The content of this blog is my personal opinion only. Although I am an employee - currently of Nvidia, in the past of other companies such as Iagination Technologies, MIPS, Intellectual Ventures, Intel, AMD, Motorola, and Gould - I reveal this only so that the reader may account for any possible bias I may have towards my employer's products. The statements I make here in no way represent my employer's position, nor am I authorized to speak on behalf of my employer. In fact, this posting may not even represent my personal opinion, since occasionally I play devil's advocate.

See http://docs.google.com/View?id=dcxddbtr_23cg5thdfj for photo credits.

Sunday, December 28, 2008

One of those days: PhoneTools, Mozy

This has been one of those days. Well, afternoon and evening.

My goal was to write and run my first Java applications on my phone - the Motorola Ming A1200 a friend had loaned/given me.

Lots of time spent downloading various SDKs and REs and .PDF manuals from Motorola and Sun. Apparently Java is not like Perl's CPAN: you can't just download one module, and have it pull all the rest of the modukes it requires. No, you have to download them one at a time.

Along the way had to install Motorola's USB Driver. I hoped that this would allow me to look at the cell phones files without using Motorola's phone tools, which I hate. Yes and no: the phone appears to be a mass storage device, but try as I might I can't find the files. Thew directory structure appears to be empty.

So, it looks like I will have to install Motorola Phone Tools. Did I mention that I hate Motorola Phone Tools? They are a cobbled together user interface for synchronization. They have their own file copy GUI. In the past, I much prefer to just access the files directly. But since I can't figure out how to do so...

But where is my copy of PhoneTools? Google Desktop can't find it on the laptop I am using. Was it on the laptop whose disk I reformatted a while back? ... Gosh darn, not only do I hate PhoneTools, but I have already purchased it twice, once with a physical CD, once just as a download. But I can't find either, so I purchase the download again...

Perhaps I left it on my Teraserver? But I haven't used my Teraserver since my upstairs Comcast cable modem failed - since it needs to be close enough to the WLAN router. It's not worth moving the machine around.

Although, as Murphy would have it, when I have paid and am downloading, *that* is when I find the existing copy. Apparently Google desktop was not indexing plain old directory names.

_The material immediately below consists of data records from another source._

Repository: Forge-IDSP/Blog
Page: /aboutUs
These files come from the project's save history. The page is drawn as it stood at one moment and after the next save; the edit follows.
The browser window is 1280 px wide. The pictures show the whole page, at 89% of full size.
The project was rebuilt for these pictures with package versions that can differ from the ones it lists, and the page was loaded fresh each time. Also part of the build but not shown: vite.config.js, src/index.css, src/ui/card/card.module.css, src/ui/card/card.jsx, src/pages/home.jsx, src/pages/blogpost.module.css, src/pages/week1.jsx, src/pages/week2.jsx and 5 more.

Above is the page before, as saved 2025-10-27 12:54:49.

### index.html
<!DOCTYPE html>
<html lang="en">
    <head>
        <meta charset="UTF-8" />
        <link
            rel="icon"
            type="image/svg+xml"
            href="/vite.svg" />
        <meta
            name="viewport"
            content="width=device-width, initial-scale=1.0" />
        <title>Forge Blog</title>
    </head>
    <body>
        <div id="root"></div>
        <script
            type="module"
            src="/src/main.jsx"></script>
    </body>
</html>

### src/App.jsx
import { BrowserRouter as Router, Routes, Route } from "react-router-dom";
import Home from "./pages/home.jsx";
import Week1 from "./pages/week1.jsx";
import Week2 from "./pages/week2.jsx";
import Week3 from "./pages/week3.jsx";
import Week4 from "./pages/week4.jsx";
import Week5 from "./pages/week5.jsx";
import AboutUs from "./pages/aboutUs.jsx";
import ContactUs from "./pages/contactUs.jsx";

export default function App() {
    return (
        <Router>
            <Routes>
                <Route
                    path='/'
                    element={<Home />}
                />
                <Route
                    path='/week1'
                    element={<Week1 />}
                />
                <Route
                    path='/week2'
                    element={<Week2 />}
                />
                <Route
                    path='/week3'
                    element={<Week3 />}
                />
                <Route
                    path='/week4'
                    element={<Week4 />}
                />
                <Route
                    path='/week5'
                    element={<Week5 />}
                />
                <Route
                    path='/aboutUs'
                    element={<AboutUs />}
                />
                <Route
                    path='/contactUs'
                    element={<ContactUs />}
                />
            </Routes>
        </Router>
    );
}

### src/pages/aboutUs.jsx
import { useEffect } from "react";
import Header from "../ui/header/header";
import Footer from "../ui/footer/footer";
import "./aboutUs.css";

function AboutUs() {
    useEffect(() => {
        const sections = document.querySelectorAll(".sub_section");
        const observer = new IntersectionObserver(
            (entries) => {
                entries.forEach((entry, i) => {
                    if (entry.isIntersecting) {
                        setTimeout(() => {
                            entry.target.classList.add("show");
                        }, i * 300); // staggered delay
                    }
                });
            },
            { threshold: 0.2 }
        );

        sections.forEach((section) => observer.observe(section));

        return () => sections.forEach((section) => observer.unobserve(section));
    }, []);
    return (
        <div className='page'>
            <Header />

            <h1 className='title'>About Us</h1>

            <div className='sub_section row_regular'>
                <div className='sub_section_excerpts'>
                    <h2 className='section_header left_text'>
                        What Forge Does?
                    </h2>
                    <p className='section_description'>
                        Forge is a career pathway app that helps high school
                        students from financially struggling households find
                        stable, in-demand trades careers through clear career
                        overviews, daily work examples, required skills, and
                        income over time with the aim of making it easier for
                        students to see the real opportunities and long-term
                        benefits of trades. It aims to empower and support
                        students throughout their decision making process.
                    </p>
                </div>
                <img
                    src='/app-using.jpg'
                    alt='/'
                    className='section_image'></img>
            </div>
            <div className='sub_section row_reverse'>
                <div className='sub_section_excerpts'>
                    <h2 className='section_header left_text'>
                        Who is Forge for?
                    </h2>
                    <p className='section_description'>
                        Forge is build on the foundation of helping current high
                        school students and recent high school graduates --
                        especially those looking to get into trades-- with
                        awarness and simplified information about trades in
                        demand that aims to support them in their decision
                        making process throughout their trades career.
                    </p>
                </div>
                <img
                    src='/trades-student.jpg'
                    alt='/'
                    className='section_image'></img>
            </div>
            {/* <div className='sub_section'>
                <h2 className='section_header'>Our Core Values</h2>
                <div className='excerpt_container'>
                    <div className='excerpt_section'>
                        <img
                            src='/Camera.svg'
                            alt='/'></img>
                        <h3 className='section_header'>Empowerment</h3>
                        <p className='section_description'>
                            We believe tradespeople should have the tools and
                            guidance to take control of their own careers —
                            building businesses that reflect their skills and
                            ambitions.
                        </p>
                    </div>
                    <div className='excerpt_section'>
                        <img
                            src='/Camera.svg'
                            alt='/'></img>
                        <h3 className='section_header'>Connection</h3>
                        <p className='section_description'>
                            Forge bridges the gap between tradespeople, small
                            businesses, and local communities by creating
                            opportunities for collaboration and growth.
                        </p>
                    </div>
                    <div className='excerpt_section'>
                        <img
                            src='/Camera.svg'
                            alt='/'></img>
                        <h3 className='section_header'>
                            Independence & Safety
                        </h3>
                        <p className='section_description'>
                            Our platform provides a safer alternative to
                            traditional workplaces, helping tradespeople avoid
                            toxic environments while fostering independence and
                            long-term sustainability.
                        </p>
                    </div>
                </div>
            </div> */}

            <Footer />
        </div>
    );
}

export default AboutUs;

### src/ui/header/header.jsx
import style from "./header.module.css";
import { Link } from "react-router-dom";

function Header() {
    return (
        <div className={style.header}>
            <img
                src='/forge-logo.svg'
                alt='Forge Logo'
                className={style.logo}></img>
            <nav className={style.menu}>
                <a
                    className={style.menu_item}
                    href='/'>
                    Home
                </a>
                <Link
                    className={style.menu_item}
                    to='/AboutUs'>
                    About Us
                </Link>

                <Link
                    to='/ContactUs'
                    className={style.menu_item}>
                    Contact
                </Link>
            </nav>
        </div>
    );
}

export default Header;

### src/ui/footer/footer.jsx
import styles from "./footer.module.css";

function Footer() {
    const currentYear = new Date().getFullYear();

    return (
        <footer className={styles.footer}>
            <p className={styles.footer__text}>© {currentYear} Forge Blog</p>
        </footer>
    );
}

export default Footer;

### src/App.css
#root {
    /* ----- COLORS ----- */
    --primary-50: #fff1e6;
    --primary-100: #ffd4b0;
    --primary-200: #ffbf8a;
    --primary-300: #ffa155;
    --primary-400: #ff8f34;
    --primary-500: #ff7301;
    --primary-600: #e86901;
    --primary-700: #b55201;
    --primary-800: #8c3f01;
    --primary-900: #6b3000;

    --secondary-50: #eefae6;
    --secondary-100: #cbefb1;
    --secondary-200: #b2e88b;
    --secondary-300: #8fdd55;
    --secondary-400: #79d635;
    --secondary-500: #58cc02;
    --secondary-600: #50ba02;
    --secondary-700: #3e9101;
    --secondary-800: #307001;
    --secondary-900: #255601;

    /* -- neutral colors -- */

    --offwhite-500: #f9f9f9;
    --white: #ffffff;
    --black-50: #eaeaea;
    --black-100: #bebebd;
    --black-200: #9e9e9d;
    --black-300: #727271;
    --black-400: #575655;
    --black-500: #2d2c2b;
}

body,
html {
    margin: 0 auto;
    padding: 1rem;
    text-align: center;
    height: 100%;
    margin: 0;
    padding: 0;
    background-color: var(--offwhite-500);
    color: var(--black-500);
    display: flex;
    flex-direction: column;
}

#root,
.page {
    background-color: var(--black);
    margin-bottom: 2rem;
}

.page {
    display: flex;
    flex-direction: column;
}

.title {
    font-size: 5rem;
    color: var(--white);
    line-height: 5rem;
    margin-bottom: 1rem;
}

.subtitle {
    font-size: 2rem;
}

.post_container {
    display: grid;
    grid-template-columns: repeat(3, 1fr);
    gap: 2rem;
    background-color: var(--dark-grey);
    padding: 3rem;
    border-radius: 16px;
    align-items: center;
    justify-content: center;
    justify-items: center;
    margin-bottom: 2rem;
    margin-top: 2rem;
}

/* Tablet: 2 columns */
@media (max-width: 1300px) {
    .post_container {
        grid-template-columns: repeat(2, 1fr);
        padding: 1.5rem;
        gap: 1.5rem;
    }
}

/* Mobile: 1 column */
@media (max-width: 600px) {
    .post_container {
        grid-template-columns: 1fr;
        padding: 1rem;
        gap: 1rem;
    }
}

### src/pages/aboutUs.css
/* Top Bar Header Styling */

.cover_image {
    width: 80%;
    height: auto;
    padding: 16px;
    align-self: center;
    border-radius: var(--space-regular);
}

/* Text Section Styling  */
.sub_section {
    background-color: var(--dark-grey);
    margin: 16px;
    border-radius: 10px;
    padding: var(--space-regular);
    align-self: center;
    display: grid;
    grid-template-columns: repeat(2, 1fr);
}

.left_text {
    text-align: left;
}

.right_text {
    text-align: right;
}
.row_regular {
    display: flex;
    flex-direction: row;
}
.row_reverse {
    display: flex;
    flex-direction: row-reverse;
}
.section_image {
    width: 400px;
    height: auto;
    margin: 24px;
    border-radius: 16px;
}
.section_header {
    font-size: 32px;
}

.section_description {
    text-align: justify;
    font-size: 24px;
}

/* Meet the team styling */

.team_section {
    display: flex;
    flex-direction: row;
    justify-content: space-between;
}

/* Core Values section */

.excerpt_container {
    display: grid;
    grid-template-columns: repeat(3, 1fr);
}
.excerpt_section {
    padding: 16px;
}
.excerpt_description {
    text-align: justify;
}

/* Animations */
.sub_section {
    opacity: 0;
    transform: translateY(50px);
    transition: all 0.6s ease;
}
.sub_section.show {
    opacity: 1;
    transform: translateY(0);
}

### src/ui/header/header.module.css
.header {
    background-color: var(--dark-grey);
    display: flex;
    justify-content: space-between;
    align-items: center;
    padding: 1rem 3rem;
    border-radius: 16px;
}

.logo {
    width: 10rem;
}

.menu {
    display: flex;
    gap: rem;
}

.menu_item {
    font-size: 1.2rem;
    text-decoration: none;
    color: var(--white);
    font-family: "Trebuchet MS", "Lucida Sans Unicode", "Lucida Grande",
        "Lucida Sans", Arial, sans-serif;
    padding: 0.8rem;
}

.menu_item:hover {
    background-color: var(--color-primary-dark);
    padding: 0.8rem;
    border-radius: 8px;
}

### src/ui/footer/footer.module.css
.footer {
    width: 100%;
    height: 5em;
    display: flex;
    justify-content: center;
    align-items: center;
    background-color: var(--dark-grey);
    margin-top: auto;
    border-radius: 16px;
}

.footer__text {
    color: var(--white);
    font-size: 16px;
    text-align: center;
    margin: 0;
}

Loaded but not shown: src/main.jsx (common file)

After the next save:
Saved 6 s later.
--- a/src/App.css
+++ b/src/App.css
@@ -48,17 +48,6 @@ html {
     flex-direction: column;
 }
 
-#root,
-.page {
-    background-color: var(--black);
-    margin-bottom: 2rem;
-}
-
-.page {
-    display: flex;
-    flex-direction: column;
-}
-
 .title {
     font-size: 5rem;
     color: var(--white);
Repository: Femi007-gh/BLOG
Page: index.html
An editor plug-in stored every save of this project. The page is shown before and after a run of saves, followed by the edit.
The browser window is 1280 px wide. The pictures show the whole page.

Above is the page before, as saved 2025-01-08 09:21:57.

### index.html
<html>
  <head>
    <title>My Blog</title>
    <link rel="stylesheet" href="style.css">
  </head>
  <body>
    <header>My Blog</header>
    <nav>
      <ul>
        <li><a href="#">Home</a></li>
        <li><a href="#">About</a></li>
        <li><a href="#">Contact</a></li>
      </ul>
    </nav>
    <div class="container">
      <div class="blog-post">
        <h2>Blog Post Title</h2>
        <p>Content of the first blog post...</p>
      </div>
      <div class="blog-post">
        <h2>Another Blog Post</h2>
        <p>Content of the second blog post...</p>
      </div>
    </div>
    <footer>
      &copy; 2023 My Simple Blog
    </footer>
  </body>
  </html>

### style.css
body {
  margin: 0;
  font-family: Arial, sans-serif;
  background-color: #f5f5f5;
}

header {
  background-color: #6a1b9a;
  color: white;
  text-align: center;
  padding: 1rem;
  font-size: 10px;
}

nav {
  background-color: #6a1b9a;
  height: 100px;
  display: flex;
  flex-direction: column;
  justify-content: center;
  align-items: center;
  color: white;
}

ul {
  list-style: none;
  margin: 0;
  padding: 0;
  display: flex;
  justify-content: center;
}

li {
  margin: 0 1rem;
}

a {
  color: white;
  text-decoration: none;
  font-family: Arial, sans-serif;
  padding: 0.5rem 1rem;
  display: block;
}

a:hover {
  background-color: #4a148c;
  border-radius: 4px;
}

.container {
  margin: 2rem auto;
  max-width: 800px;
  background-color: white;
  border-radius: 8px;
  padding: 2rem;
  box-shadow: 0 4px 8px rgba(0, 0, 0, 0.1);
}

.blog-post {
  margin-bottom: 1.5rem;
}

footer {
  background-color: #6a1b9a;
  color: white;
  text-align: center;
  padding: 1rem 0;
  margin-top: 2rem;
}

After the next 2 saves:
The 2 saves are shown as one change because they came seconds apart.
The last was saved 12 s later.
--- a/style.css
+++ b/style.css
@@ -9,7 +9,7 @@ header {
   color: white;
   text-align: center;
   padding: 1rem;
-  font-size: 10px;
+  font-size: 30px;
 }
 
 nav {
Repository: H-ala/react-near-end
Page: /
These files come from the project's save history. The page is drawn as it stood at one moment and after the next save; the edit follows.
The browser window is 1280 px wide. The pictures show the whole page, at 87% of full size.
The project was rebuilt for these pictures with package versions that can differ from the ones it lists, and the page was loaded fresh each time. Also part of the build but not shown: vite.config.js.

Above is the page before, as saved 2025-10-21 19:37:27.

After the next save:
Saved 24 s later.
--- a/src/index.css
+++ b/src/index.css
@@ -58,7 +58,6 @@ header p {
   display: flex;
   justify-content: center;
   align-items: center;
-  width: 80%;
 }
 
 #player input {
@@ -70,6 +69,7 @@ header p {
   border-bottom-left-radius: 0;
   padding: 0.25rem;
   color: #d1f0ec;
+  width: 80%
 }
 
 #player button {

Determined not to let this happen again, I try to burn a CD. Nope, can't... for some reason this PC can't burn a CD. I suspect because it is my work PC, and IT may have disabled.

Hmmm.... if I can't use my Teraserver as my "permanent" storage, at least not until I rearrange networking, or at least get the upstairs Comcast tap fixed, perhaps I should store such paid-for files on some web based storage.

Google Docs? No, restricted file types and sizes. the Google mail filesystem? No, restricted size.

How about one of those services like Xdisk or Mozy?

AOL is closing down Xdisk - nice of them to allow folks to offload their data as a .ZIP file.

I start installing Mozy, but then realize that it is trying to backup large parts of my PC, not just the single file I want. So I hit cancel... What is it about "backup" tools like Connected and Mozy, that they can;t behave well to a cancel button? Eventually I had to reboot.

I considered uploading PhonTools.ZIP to Geocities, but I wonder of I would be accused of illegal file sharing. Geocitis allows uploads, and has the space, but doesn't provide a way to make things private.



TANSTAAFL: there appears to be no such thing as free web storage.

But it sure would be nice. I am becoming more and more web centered.

Make sure that you have an exit strategy, a way to recover your data, before becoming dependent on something like Xdisk or Mozy. Or, for that matter, Yahoo Mail, Geocities, or Google Docs or Mail. Yesterday I realized that I could not manage stale yahoo mail en masse. I don't have the faintest idea as to how hard this will be if ever Google Docs or Google Mail evaporates. t least Google Mail allows POP and IMAP>

Perhaps the real moral should be that I should own all of my storage, and that my storage should be on the web. But I grew so tired of managing my own web exposed servers. I want to pay somebody lse for the privilege of applying all of the urgent patches.